(Records drawn from a dataset)
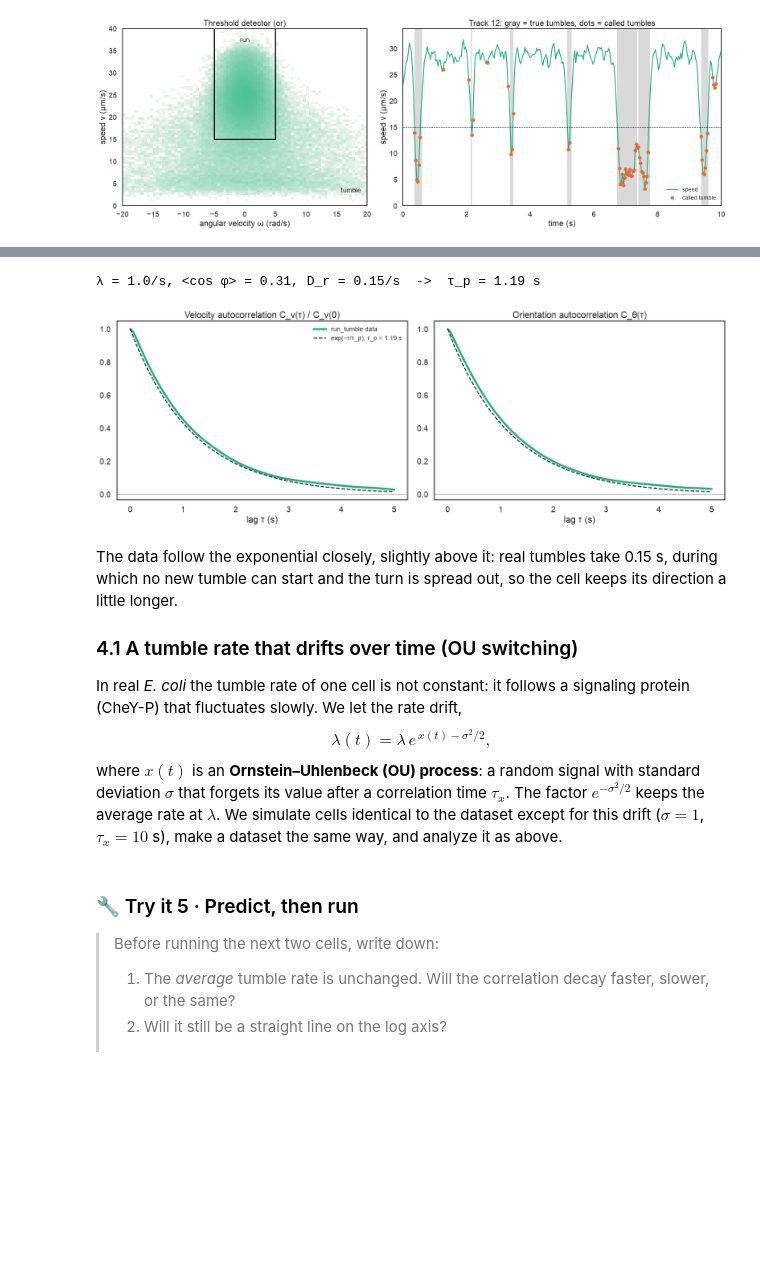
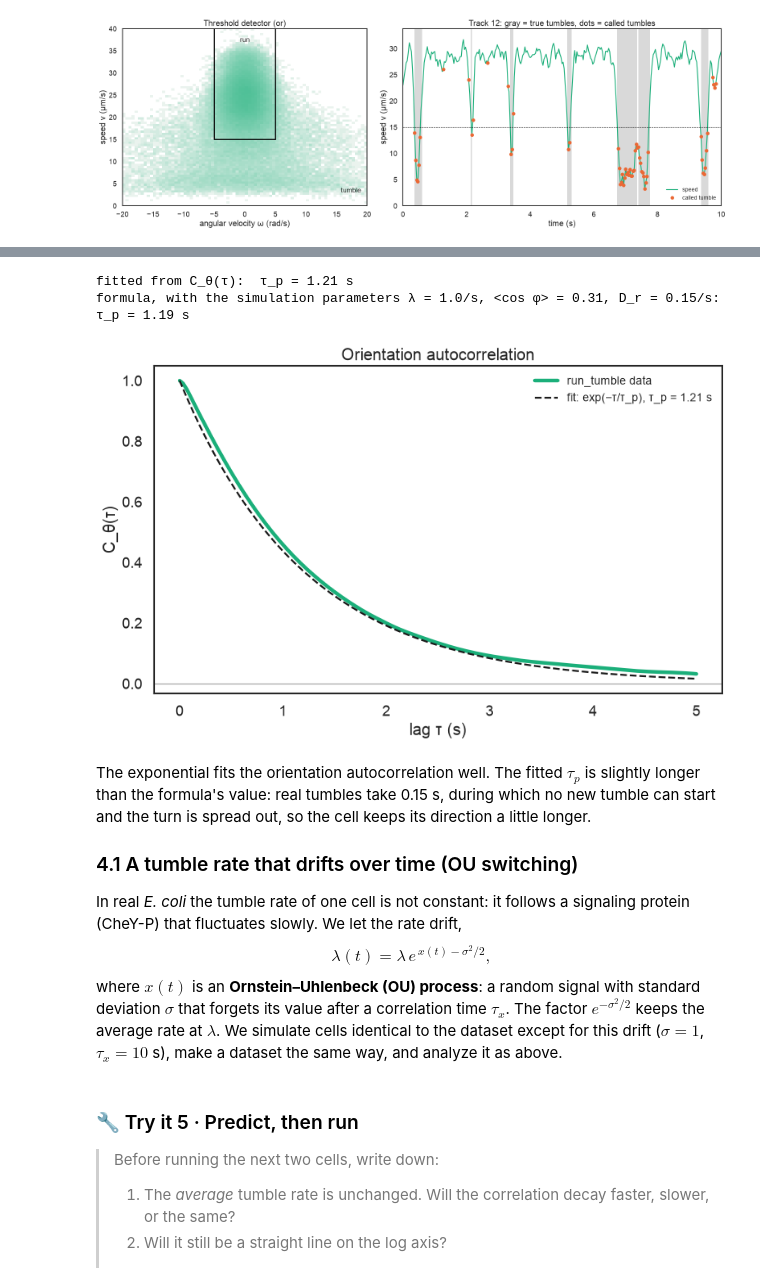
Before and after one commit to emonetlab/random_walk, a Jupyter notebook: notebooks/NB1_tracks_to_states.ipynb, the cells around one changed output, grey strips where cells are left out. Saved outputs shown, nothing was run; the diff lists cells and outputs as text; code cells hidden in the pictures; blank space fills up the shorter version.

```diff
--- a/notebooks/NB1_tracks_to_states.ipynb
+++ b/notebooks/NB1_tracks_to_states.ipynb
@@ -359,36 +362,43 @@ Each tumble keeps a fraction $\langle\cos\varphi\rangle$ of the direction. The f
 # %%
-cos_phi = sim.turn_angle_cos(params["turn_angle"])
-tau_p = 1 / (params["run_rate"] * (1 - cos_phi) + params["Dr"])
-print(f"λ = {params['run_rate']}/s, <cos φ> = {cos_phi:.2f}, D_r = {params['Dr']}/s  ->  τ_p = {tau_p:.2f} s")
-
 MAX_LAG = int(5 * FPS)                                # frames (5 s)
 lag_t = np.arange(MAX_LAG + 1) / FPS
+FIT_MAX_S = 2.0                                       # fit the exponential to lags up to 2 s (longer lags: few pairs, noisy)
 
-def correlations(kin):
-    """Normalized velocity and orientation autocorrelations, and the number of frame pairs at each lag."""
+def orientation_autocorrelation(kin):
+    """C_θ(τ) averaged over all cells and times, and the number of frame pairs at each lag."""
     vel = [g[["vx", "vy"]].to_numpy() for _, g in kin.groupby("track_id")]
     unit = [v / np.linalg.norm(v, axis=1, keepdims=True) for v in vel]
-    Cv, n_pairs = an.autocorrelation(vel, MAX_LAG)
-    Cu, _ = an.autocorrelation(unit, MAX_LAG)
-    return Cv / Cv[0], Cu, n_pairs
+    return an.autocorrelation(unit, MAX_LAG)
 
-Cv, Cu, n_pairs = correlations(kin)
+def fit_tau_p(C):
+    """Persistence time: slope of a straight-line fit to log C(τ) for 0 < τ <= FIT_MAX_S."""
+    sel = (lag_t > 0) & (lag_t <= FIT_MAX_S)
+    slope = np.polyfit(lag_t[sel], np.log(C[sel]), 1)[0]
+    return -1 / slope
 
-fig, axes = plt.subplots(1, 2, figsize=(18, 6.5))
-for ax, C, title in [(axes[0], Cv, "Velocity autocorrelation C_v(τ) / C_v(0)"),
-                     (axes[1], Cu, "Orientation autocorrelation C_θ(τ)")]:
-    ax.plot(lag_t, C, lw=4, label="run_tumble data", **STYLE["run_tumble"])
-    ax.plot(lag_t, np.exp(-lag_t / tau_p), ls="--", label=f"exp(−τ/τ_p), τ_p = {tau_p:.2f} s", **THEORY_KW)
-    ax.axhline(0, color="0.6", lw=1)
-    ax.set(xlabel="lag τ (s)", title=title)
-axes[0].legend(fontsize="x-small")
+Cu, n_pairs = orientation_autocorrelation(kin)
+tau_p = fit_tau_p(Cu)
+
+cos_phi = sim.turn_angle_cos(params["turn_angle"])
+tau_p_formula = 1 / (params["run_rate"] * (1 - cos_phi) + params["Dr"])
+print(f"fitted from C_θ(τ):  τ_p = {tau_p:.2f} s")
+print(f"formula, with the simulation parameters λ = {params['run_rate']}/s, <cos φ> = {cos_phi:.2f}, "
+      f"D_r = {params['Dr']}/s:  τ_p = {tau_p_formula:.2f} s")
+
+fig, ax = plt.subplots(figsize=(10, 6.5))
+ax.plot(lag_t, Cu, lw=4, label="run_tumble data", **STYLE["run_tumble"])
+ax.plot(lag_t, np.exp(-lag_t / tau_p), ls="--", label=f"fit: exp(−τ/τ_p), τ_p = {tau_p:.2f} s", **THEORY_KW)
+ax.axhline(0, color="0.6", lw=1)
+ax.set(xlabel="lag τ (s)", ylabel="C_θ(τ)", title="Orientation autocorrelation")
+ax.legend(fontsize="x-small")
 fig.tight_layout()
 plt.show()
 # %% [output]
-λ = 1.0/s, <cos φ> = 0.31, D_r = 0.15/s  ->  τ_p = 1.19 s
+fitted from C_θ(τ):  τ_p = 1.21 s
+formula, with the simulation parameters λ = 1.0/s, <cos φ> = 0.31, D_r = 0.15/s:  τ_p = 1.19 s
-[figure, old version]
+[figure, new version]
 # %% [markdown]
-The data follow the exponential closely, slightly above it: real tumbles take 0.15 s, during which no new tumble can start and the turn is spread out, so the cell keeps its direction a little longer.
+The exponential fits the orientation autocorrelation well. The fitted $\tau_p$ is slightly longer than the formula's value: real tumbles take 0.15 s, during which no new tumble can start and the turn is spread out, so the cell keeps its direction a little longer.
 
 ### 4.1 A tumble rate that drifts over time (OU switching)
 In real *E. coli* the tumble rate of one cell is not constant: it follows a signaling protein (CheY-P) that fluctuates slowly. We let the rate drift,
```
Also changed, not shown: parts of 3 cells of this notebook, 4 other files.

■ TASK INSTRUCTIONS
Reproduce the data above without a single change, please, but without its pictures.

■ EXERCISE OUTPUT
Before and after one commit to emonetlab/random_walk, a Jupyter notebook: notebooks/NB1_tracks_to_states.ipynb, the cells around one changed output, grey strips where cells are left out. Saved outputs shown, nothing was run; the diff lists cells and outputs as text; code cells hidden in the pictures; blank space fills up the shorter version.

```diff
--- a/notebooks/NB1_tracks_to_states.ipynb
+++ b/notebooks/NB1_tracks_to_states.ipynb
@@ -359,36 +362,43 @@ Each tumble keeps a fraction $\langle\cos\varphi\rangle$ of the direction. The f
 # %%
-cos_phi = sim.turn_angle_cos(params["turn_angle"])
-tau_p = 1 / (params["run_rate"] * (1 - cos_phi) + params["Dr"])
-print(f"λ = {params['run_rate']}/s, <cos φ> = {cos_phi:.2f}, D_r = {params['Dr']}/s  ->  τ_p = {tau_p:.2f} s")
-
 MAX_LAG = int(5 * FPS)                                # frames (5 s)
 lag_t = np.arange(MAX_LAG + 1) / FPS
+FIT_MAX_S = 2.0                                       # fit the exponential to lags up to 2 s (longer lags: few pairs, noisy)
 
-def correlations(kin):
-    """Normalized velocity and orientation autocorrelations, and the number of frame pairs at each lag."""
+def orientation_autocorrelation(kin):
+    """C_θ(τ) averaged over all cells and times, and the number of frame pairs at each lag."""
     vel = [g[["vx", "vy"]].to_numpy() for _, g in kin.groupby("track_id")]
     unit = [v / np.linalg.norm(v, axis=1, keepdims=True) for v in vel]
-    Cv, n_pairs = an.autocorrelation(vel, MAX_LAG)
-    Cu, _ = an.autocorrelation(unit, MAX_LAG)
-    return Cv / Cv[0], Cu, n_pairs
+    return an.autocorrelation(unit, MAX_LAG)
 
-Cv, Cu, n_pairs = correlations(kin)
+def fit_tau_p(C):
+    """Persistence time: slope of a straight-line fit to log C(τ) for 0 < τ <= FIT_MAX_S."""
+    sel = (lag_t > 0) & (lag_t <= FIT_MAX_S)
+    slope = np.polyfit(lag_t[sel], np.log(C[sel]), 1)[0]
+    return -1 / slope
 
-fig, axes = plt.subplots(1, 2, figsize=(18, 6.5))
-for ax, C, title in [(axes[0], Cv, "Velocity autocorrelation C_v(τ) / C_v(0)"),
-                     (axes[1], Cu, "Orientation autocorrelation C_θ(τ)")]:
-    ax.plot(lag_t, C, lw=4, label="run_tumble data", **STYLE["run_tumble"])
-    ax.plot(lag_t, np.exp(-lag_t / tau_p), ls="--", label=f"exp(−τ/τ_p), τ_p = {tau_p:.2f} s", **THEORY_KW)
-    ax.axhline(0, color="0.6", lw=1)
-    ax.set(xlabel="lag τ (s)", title=title)
-axes[0].legend(fontsize="x-small")
+Cu, n_pairs = orientation_autocorrelation(kin)
+tau_p = fit_tau_p(Cu)
+
+cos_phi = sim.turn_angle_cos(params["turn_angle"])
+tau_p_formula = 1 / (params["run_rate"] * (1 - cos_phi) + params["Dr"])
+print(f"fitted from C_θ(τ):  τ_p = {tau_p:.2f} s")
+print(f"formula, with the simulation parameters λ = {params['run_rate']}/s, <cos φ> = {cos_phi:.2f}, "
+      f"D_r = {params['Dr']}/s:  τ_p = {tau_p_formula:.2f} s")
+
+fig, ax = plt.subplots(figsize=(10, 6.5))
+ax.plot(lag_t, Cu, lw=4, label="run_tumble data", **STYLE["run_tumble"])
+ax.plot(lag_t, np.exp(-lag_t / tau_p), ls="--", label=f"fit: exp(−τ/τ_p), τ_p = {tau_p:.2f} s", **THEORY_KW)
+ax.axhline(0, color="0.6", lw=1)
+ax.set(xlabel="lag τ (s)", ylabel="C_θ(τ)", title="Orientation autocorrelation")
+ax.legend(fontsize="x-small")
 fig.tight_layout()
 plt.show()
 # %% [output]
-λ = 1.0/s, <cos φ> = 0.31, D_r = 0.15/s  ->  τ_p = 1.19 s
+fitted from C_θ(τ):  τ_p = 1.21 s
+formula, with the simulation parameters λ = 1.0/s, <cos φ> = 0.31, D_r = 0.15/s:  τ_p = 1.19 s
-[figure, old version]
+[figure, new version]
 # %% [markdown]
-The data follow the exponential closely, slightly above it: real tumbles take 0.15 s, during which no new tumble can start and the turn is spread out, so the cell keeps its direction a little longer.
+The exponential fits the orientation autocorrelation well. The fitted $\tau_p$ is slightly longer than the formula's value: real tumbles take 0.15 s, during which no new tumble can start and the turn is spread out, so the cell keeps its direction a little longer.
 
 ### 4.1 A tumble rate that drifts over time (OU switching)
 In real *E. coli* the tumble rate of one cell is not constant: it follows a signaling protein (CheY-P) that fluctuates slowly. We let the rate drift,
```
Also changed, not shown: parts of 3 cells of this notebook, 4 other files.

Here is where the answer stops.